Cape Town has published a draft strategy within which it proposes to bring about a cycling revolution with the creation of both low-cost local bike manufacture and a new bike share scheme.

At present, the average citizen in the South African coastal city spends up to 45% of their income on transport, significantly more than the global average of closer to 10%.

This disparity, says city committee member for transport Brett Herron, presents an opportunity for a drastic shift in modal share toward cheaper means of transport, primarily cycling.

He said: “The available cycling data indicates that approximately 1% of all trips in Cape Town are made by bicycle. In addition, despite the popularity of recreational cycling and participation in cycling events like the annual Cape Town Cycle Tour, the uptake of utility cycling remained stagnant for the past decade.

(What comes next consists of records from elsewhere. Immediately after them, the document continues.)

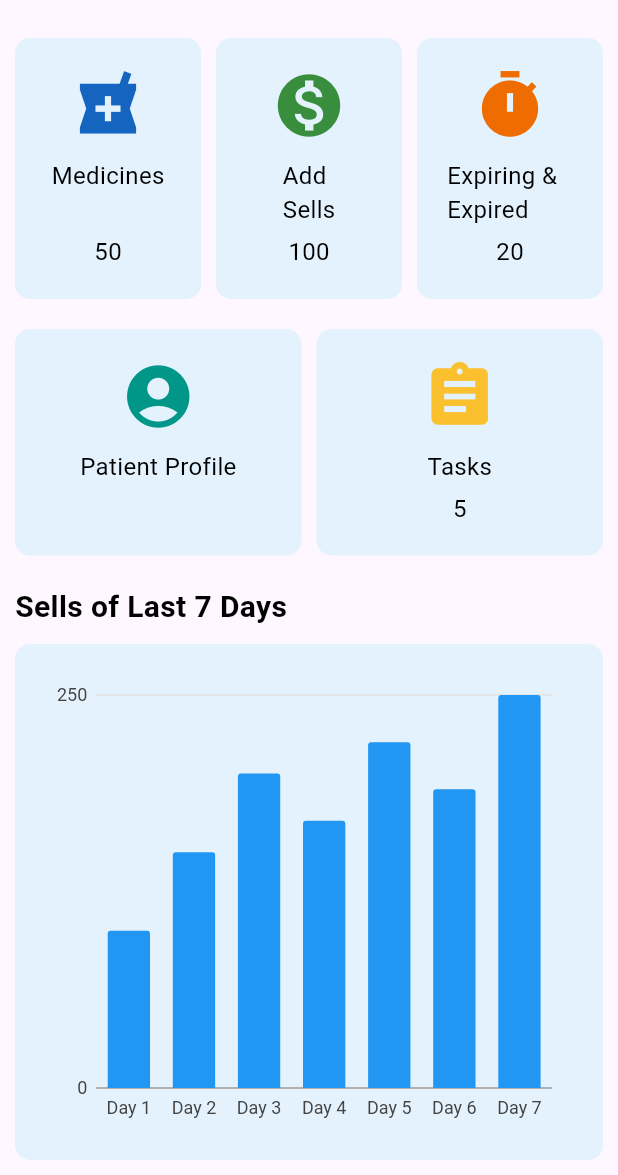
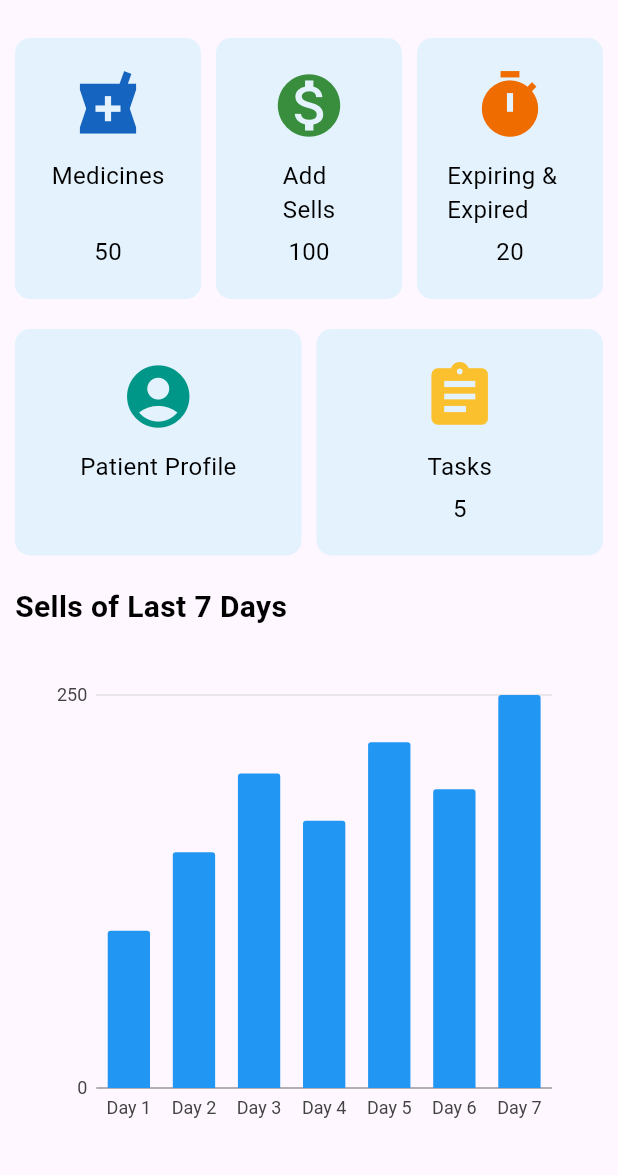
Before and after one commit to Arthurdotself/Flutter-pharmacy-management-system, a Flutter app: the DashboardPage screen opened directly, on a phone screen of 412 x 824 dp, the part 61-1236 px from its top. Run offline on Flutter 3.47's test engine with Material 3 defaults, Android fonts, the phone set to English and light mode, and no system bars; our stand-ins replace awesome_dialog, charts_flutter, cloud_firestore, firebase_auth, firebase_core, firebase_storage and 5 more; missing offline and left inert: flutter_barcode_scanner; accounts and stored records are empty.

Commit message:
bar chart background color

```diff
--- a/lib/pages/dashboard.dart
+++ b/lib/pages/dashboard.dart
@@ -113,7 +113,7 @@ class DashboardPage extends StatelessWidget {
               child: Container(
                 padding: EdgeInsets.all(20.0),
                 decoration: BoxDecoration(
-                  color: Colors.blue.shade50,
+                  //color: Colors.blue.shade50,
                   borderRadius: BorderRadius.circular(10.0),
                 ),
                 child: _buildBarChart(),
```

“These surveys confirm that commuters either do or will cycle, but that the majority of residents cannot afford bicycles. Given the fact that low-income transport users in Cape Town spend up to 45% of their monthly household income on transport, while the international norm is between 5% and 10%, cycling is an affordable alternative – provided that we improve access to bicycles in these communities.

“‘Ironically, some of these challenges provide us with a golden opportunity for growing our local economy, should we succeed in cultivating a cycling culture. For example, we want to explore the possibility of establishing a bicycle manufacturing plant in Cape Town that can build and provide low-cost bicycles for low-income households. Such an investment and a bike-share system will lead to job creation – but then we need our residents to take to the streets and to start a cycling revolution.”

Having invested in cycling infrastructure, in part in a bid to bolster its tourism, locals and visitors are to benefit from a further 160 kilometres of cycle paths laid down by the spring of this year. The city already has around 450 kilometres of cycle path.

Despite the generous provision for cycling, official figures show that cycling has just a 1% modal share during the morning rush hour, something which the city wants to increase eight fold by 2030. The lanes do however prove popular for leisure cycling.

Herron has further encouraged employers to begin to provide lockers, changing rooms and showers for staff. As is largely the case elsewhere around the globe, motorists are to be encouraged to share the road where cycle infrastructure is unavailable.

The draft strategy is open for public comment until February 21.